On the river bed of Tapi, in Moti Devrupan village of Sagrbara taluka in Narmada district, temporary shelters for fishermen is an annual sight as over 100 fishermen from as far as West Bengal come to Gujarat to work as contractual labourers for various fishing cooperatives. However, after the imposition of Covid-19 lockdown, almost 153 of them had been stranded in the district without money, food or mode of transport to go back to their villages. Their indefinite wait to return home has finally come to an end. The fishermen are expected to be sent back to their villages by Tuesday.
The administration which had apprised both Gujarat and West Bengal governments of the stranded fishermen, had been waiting for a confirmation from the latter. “They have finally responded and now we are finalising to send them back. They will be sent back by tomorrow or the day after,” said MR Kothari, District Collector Narmada.

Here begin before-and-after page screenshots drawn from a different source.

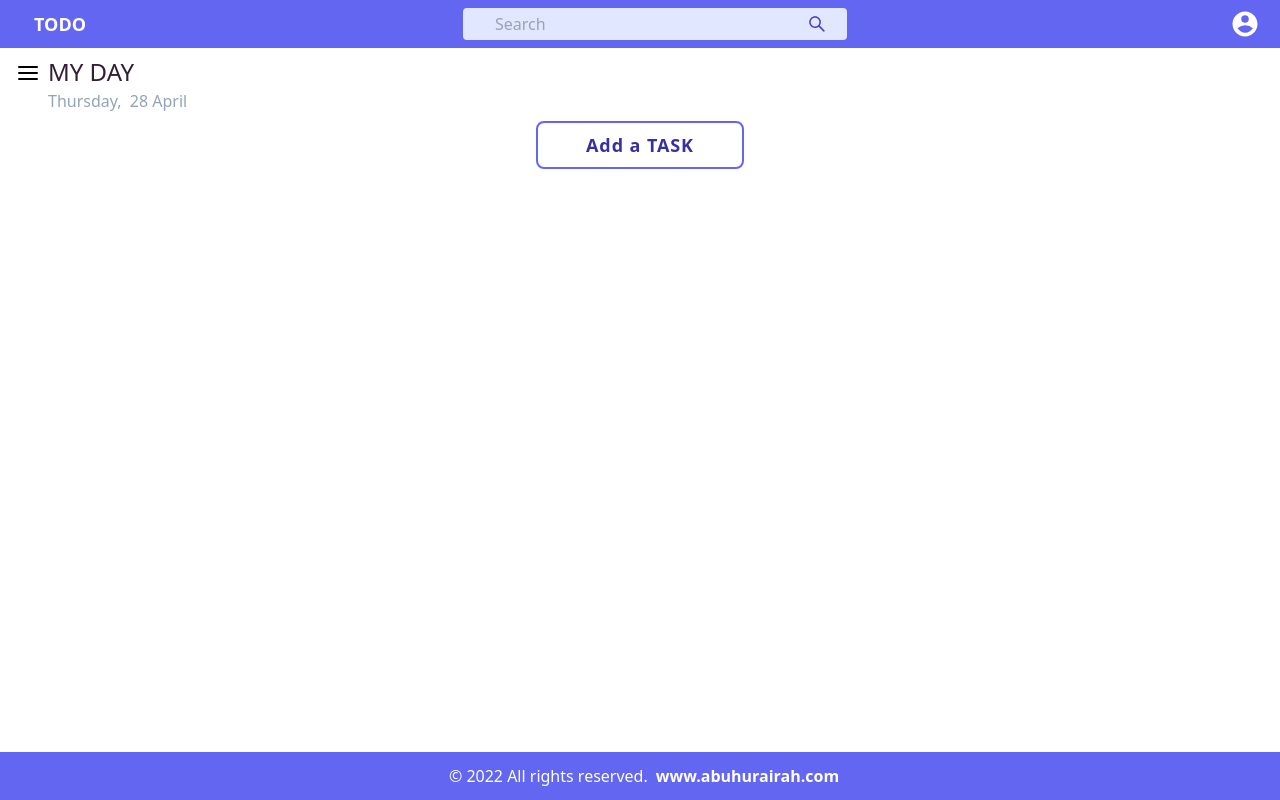
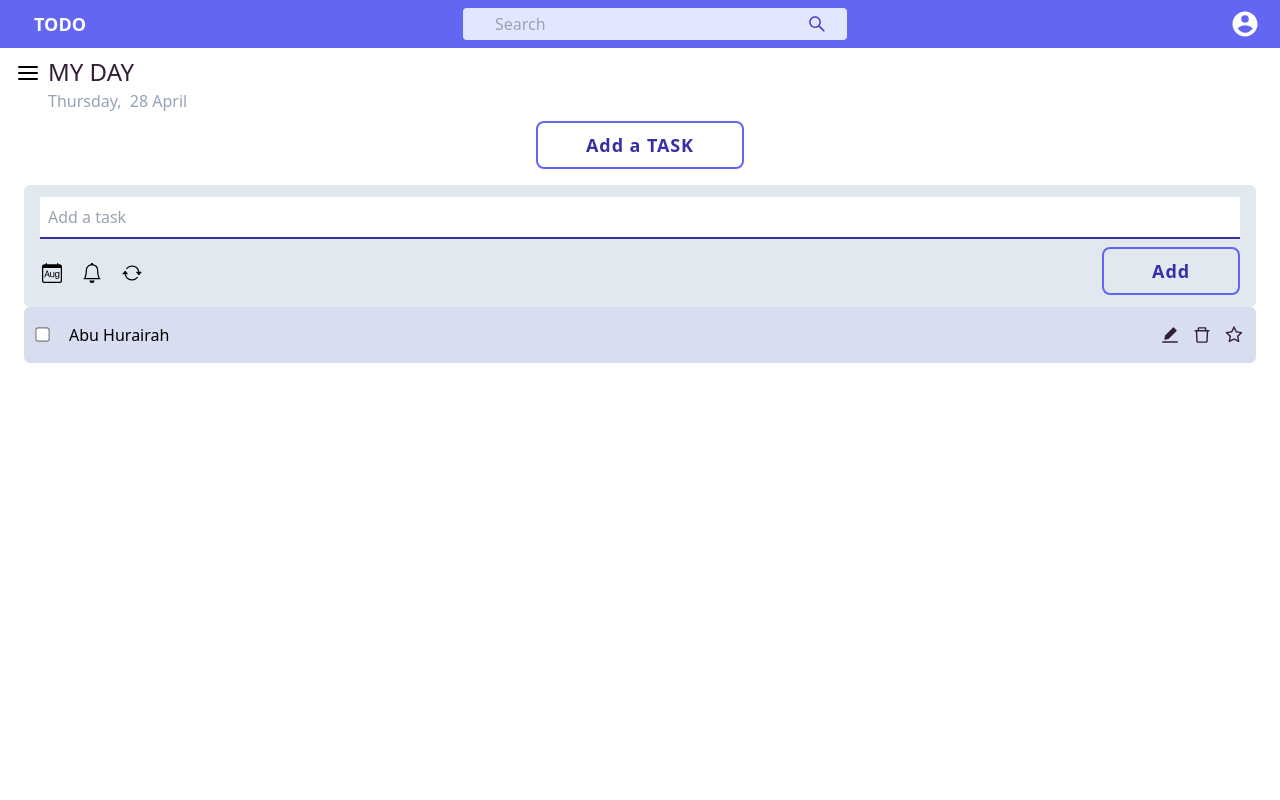
Before and after one commit to AbuHurairah127/todo-by-abu-hurairah, a React (Create React App) app: page / in a window 1280 px wide. Built offline with nearby package versions, Linux system fonts and the light colour scheme.

Commit message:
Todo List Styling Done

```diff
--- a/src/components/addTodo/AddTodo.js
+++ b/src/components/addTodo/AddTodo.js
@@ -13,15 +13,15 @@ const AddTodo = () => {
       <div className="flex justify-between flex-row items-center">
         <div className="text-2xl cursor-pointer mt-2">
           <BsCalendarMonth
-            className="inline p-0.5 rounded-sm hover:border-2 hover:border-slate-300 hover:bg-slate-300"
+            className="inline p-0.5 rounded-sm hover:fill-blue-600"
             title="Add a due date"
           ></BsCalendarMonth>
           <BsBell
-            className="inline ml-4 p-0.5 rounded-sm hover:border-2 hover:border-slate-300 hover:bg-slate-300"
+            className="inline ml-4 p-0.5 rounded-sm hover:fill-blue-600"
             title="Remind me"
           ></BsBell>
           <BsArrowRepeat
-            className="inline ml-4 p-0.5 rounded-sm hover:border-2 hover:border-slate-300 hover:bg-slate-300"
+            className="inline ml-4 p-0.5 rounded-sm hover:fill-blue-600"
             title="Repeat"
           ></BsArrowRepeat>
         </div>
--- a/src/components/todoList/TodoList.js
+++ b/src/components/todoList/TodoList.js
@@ -0,0 +1,40 @@
+import React from "react";
+import { AiOutlineStar, AiFillEdit, AiOutlineDelete } from "react-icons/ai";
+const TodoList = () => {
+  return (
+    <div className="mx-6 bg-[#d8ddef] cursor-pointer rounded-md h-14 flex flex-row items-center justify-between hover:bg-slate-300">
+      <div className="mx-3 ">
+        <input
+          type="checkbox"
+          className=" cursor-pointer scale-110"
+          title="Completed"
+          name="taskCompleted"
+          id="completed"
+        />
+        <span className="mx-5">Abu Hurairah</span>
+      </div>
+      <div className="mx-3 flex flex-row space-x-3 items-center">
+        <AiFillEdit
+          size="20"
+          color="#331e36"
+          title="Edit"
+          className="hover:fill-blue-700"
+        />
+        <AiOutlineDelete
+          size="20"
+          color="#331e36"
+          className="hover:fill-red-600"
+          title="Delete"
+        />
+        <AiOutlineStar
+          size="20"
+          color="#331e36"
+          className="hover:fill-blue-700"
+          title="Mark as Important"
+        />
+      </div>
+    </div>
+  );
+};
+
+export default TodoList;
--- a/src/pages/home/Home.js
+++ b/src/pages/home/Home.js
@@ -1,9 +1,9 @@
 import React from "react";
 import Button from "../../components/button/Button";
 import DayDetails from "../../components/dayDetails/DayDetails";
-import Footer from "../../components/footer/Footer";
 import Header from "../../components/header/Header";
-
+import TodoList from "../../components/todoList/TodoList";
+import AddTodo from "../../components/addTodo/AddTodo";
 const Home = () => {
   return (
     <div className="flex w-full flex-col h-screen content-center">
@@ -12,9 +12,9 @@ const Home = () => {
       <div className="block mx-auto">
         <Button label="Add a TASK" />
       </div>
-      <div className="mt-auto">
-        <Footer className="" />
-      </div>
+      <AddTodo />
+      <TodoList />
+      <div className="mt-auto"></div>
     </div>
   );
 };
```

The fishermen arrive every year towards the end of January and return to their respective villages in April or May depending on the work. They however claim that this year, since their arrival, no work has come their way.
“We arrived in January and around February we start getting work after tenders are passed. But this time the associations claimed that they were awaiting tenders to be passed. We thought we will wait too. But then the lockdown was imposed. We could not catch any fish, nor could we sell them. We have not earned a penny this year and now we have run out of all the money we had,” said Sameer Biswas. 36, from Nadia district in West Bengal.
Sameer claims that he is able to earn more in Gujarat in the limited months than what he earns back home. “I usually earn between 8000 -10000 in a month,” said Sameer adding that now he just want to return home.
Every year the state government issues tenders for reservoir fishing under its Reservoir leasing policy. The cooperatives, however, claim that the tender amount was increased following which they were negotiating to reduce the amount which was hampered by the lockdown and the tendering was postponed indefinitely.
“The rate of fish have dropped too. Earlier what we could sell for Rs 200/kg is being sold at Rs 25/kg. Since we do not have money how can we employ them,” said Digambar Vasava, heading a fish cooperative in Sagbara.
These fishermen live under makeshift trampoline tents erected by them, with cardboard sheets covered with a piece of cloth placed side by side to each other to sleep on. Without masks they use their ‘gamchas’ to cover their faces, even as social distancing inside their tents is difficult to maintain.
Having exhausted their savings over food, the men had been awaiting a response from the administration to head back home. ” The villagers initially provided food but for how long will they feed us,” said Sanjit Biswas (44), another fishermen from Shantipur village of West Bengal.